(THIS ARTICLE IS COURTESY OF THE SAUDI NEWS AGENCY ASHARQ AL-AWSAT)

 

Ahmedinejad Describes IRGC Intelligence Chief as ‘Psychologically Imbalanced’

Tuesday, 18 September, 2018 – 09:45
Former Iranian President Mahmoud Ahmadinejad. (AP)
London – Asharq Al-Awsat
In the latest in a wave of criticism against Iranian Supreme Leader Ali Khamenei’s close associates, former President Mahmoud Ahmadinejad attacked Iranian Revolutionary Guards Corps (IRGC) Intelligence Chief Hossein Taeb, describing him as “psychologically imbalanced” and not fit for the job.

He accused the judiciary and the IRGC of fabricating cases against his aides over political differences.

In a video, Ahmadinejad lashed out against Taeb, saying that all he does is “fabricate cases,” revealing that during his presidency, he was opposed to him assuming his current post.

The former president asserted: “All state officials know that he is imbalanced and everyone knows what he has been up to.”

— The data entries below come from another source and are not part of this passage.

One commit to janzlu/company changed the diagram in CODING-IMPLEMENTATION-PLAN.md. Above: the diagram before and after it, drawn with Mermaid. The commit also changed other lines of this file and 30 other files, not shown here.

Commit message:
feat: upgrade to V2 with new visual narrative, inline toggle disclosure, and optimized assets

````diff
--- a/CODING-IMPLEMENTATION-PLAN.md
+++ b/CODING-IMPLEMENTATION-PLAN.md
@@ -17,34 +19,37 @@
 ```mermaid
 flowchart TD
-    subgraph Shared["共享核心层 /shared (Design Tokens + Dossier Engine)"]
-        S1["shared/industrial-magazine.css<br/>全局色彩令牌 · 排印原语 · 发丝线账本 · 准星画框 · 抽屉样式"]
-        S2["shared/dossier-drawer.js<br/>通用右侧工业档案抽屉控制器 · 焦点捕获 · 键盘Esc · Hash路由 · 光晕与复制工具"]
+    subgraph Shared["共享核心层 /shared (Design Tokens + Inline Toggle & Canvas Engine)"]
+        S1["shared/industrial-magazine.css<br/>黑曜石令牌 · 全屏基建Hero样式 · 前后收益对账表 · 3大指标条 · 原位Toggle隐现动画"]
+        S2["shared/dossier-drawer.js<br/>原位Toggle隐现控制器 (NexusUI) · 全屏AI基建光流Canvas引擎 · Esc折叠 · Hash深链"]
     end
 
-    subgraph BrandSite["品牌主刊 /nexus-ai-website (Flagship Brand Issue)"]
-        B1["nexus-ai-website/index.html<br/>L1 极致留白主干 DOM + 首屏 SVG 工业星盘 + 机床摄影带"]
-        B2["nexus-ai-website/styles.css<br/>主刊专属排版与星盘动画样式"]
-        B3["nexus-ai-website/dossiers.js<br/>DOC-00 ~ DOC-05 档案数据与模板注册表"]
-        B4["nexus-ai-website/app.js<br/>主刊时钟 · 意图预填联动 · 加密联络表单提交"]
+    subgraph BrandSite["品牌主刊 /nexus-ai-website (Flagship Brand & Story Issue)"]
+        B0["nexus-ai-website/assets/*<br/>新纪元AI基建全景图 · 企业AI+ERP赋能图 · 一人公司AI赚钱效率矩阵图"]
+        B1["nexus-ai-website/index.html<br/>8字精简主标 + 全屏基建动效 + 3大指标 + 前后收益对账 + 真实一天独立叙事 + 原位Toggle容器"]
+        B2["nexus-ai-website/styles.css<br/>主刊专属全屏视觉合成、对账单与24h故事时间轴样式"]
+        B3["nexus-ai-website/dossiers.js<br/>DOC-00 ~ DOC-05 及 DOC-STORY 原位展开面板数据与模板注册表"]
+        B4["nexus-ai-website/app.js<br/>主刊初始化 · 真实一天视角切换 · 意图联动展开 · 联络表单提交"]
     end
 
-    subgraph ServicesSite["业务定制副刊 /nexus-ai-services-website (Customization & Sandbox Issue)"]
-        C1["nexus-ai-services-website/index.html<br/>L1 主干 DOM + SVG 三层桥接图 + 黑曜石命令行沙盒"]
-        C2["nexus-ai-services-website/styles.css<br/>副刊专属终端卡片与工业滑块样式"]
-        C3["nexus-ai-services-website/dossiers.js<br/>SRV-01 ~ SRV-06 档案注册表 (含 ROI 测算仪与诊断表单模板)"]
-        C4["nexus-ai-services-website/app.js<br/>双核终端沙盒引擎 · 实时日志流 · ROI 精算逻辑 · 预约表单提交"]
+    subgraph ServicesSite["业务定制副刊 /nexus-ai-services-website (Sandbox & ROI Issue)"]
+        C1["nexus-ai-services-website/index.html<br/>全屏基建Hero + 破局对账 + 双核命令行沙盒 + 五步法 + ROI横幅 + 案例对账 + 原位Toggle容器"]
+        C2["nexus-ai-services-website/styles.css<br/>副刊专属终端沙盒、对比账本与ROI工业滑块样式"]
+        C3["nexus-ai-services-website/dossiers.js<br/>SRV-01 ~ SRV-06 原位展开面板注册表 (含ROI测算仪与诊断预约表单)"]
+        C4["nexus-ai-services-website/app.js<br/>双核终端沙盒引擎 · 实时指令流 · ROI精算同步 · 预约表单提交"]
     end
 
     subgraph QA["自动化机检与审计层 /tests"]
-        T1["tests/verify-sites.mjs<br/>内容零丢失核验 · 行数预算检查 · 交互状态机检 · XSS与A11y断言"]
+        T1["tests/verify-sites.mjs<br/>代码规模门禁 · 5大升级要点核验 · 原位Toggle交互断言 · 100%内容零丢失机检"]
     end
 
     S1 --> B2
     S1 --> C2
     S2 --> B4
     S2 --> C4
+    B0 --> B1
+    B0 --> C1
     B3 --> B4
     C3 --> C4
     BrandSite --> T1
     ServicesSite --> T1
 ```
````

Ahmadinejad said that “the fabrication campaign against him and his aides was launched by the Ministry of Intelligence and IRGC Intelligence in 2011 under Taeb’s leadership.”

Furthermore, he also wondered whether “the use of state power is permissible in political disputes.”

Ahmadinejad also revealed that Taeb, who served as deputy intelligence minister under former President Akbar Hashemi-Rafsanjani, was removed from his post for sparking disputes among various officials.

“They kicked him out of the Intelligence Ministry, but they later violated the law and gave him a top post with full authority elsewhere,” said Ahmadinejad.

In April 2011, the European Union included Taeb and 23 other officials on the sanctions list for “gross violation of human rights” of Iranian citizens. He is barred from entering EU countries.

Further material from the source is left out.